■ Description of the task
From the first line to the last, return the data exactly as it stands.

Front-end code change data
◇ ◇ ◇ ◇ ◇

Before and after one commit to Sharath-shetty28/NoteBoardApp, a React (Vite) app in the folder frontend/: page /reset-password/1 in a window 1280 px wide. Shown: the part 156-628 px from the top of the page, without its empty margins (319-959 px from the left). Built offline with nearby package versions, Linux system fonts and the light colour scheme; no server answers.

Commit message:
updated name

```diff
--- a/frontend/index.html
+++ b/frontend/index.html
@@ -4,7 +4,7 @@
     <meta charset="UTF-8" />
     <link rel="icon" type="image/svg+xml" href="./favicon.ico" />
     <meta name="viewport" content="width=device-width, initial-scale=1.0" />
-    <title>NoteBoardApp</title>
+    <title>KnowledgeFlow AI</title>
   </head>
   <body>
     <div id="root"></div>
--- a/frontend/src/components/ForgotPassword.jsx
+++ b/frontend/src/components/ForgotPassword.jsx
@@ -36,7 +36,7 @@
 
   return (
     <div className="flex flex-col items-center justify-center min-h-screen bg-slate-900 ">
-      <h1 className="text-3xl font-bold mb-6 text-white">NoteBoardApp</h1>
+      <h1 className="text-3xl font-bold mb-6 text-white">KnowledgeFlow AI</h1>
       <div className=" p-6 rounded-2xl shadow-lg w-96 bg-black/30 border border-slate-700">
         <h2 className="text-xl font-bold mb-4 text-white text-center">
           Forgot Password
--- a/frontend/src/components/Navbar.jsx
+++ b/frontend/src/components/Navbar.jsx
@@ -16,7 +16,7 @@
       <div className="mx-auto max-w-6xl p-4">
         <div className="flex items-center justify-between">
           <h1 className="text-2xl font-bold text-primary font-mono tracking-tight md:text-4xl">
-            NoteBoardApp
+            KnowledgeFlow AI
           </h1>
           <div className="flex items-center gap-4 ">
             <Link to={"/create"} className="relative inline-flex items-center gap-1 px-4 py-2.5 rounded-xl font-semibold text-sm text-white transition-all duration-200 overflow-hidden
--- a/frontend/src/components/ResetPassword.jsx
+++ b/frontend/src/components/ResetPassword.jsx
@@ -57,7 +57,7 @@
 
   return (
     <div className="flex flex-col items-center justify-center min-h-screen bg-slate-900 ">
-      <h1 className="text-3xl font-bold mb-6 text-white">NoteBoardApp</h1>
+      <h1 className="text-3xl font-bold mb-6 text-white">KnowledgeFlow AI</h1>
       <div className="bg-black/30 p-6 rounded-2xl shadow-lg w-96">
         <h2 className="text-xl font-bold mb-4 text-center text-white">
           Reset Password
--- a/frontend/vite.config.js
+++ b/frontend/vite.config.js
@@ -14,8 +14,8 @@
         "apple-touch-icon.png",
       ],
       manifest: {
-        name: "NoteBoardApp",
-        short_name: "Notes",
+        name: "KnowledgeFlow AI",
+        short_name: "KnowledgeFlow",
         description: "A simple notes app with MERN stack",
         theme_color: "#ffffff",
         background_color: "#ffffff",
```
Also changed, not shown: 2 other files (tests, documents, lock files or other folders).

◇ ◇ ◇ ◇ ◇

■ Answer space
Before and after one commit to Sharath-shetty28/NoteBoardApp, a React (Vite) app in the folder frontend/: page /reset-password/1 in a window 1280 px wide. Shown: the part 156-628 px from the top of the page, without its empty margins (319-959 px from the left). Built offline with nearby package versions, Linux system fonts and the light colour scheme; no server answers.

Commit message:
updated name

```diff
--- a/frontend/index.html
+++ b/frontend/index.html
@@ -4,7 +4,7 @@
     <meta charset="UTF-8" />
     <link rel="icon" type="image/svg+xml" href="./favicon.ico" />
     <meta name="viewport" content="width=device-width, initial-scale=1.0" />
-    <title>NoteBoardApp</title>
+    <title>KnowledgeFlow AI</title>
   </head>
   <body>
     <div id="root"></div>
--- a/frontend/src/components/ForgotPassword.jsx
+++ b/frontend/src/components/ForgotPassword.jsx
@@ -36,7 +36,7 @@
 
   return (
     <div className="flex flex-col items-center justify-center min-h-screen bg-slate-900 ">
-      <h1 className="text-3xl font-bold mb-6 text-white">NoteBoardApp</h1>
+      <h1 className="text-3xl font-bold mb-6 text-white">KnowledgeFlow AI</h1>
       <div className=" p-6 rounded-2xl shadow-lg w-96 bg-black/30 border border-slate-700">
         <h2 className="text-xl font-bold mb-4 text-white text-center">
           Forgot Password
--- a/frontend/src/components/Navbar.jsx
+++ b/frontend/src/components/Navbar.jsx
@@ -16,7 +16,7 @@
       <div className="mx-auto max-w-6xl p-4">
         <div className="flex items-center justify-between">
           <h1 className="text-2xl font-bold text-primary font-mono tracking-tight md:text-4xl">
-            NoteBoardApp
+            KnowledgeFlow AI
           </h1>
           <div className="flex items-center gap-4 ">
             <Link to={"/create"} className="relative inline-flex items-center gap-1 px-4 py-2.5 rounded-xl font-semibold text-sm text-white transition-all duration-200 overflow-hidden
--- a/frontend/src/components/ResetPassword.jsx
+++ b/frontend/src/components/ResetPassword.jsx
@@ -57,7 +57,7 @@
 
   return (
     <div className="flex flex-col items-center justify-center min-h-screen bg-slate-900 ">
-      <h1 className="text-3xl font-bold mb-6 text-white">NoteBoardApp</h1>
+      <h1 className="text-3xl font-bold mb-6 text-white">KnowledgeFlow AI</h1>
       <div className="bg-black/30 p-6 rounded-2xl shadow-lg w-96">
         <h2 className="text-xl font-bold mb-4 text-center text-white">
           Reset Password
--- a/frontend/vite.config.js
+++ b/frontend/vite.config.js
@@ -14,8 +14,8 @@
         "apple-touch-icon.png",
       ],
       manifest: {
-        name: "NoteBoardApp",
-        short_name: "Notes",
+        name: "KnowledgeFlow AI",
+        short_name: "KnowledgeFlow",
         description: "A simple notes app with MERN stack",
         theme_color: "#ffffff",
         background_color: "#ffffff",
```
Also changed, not shown: 2 other files (tests, documents, lock files or other folders).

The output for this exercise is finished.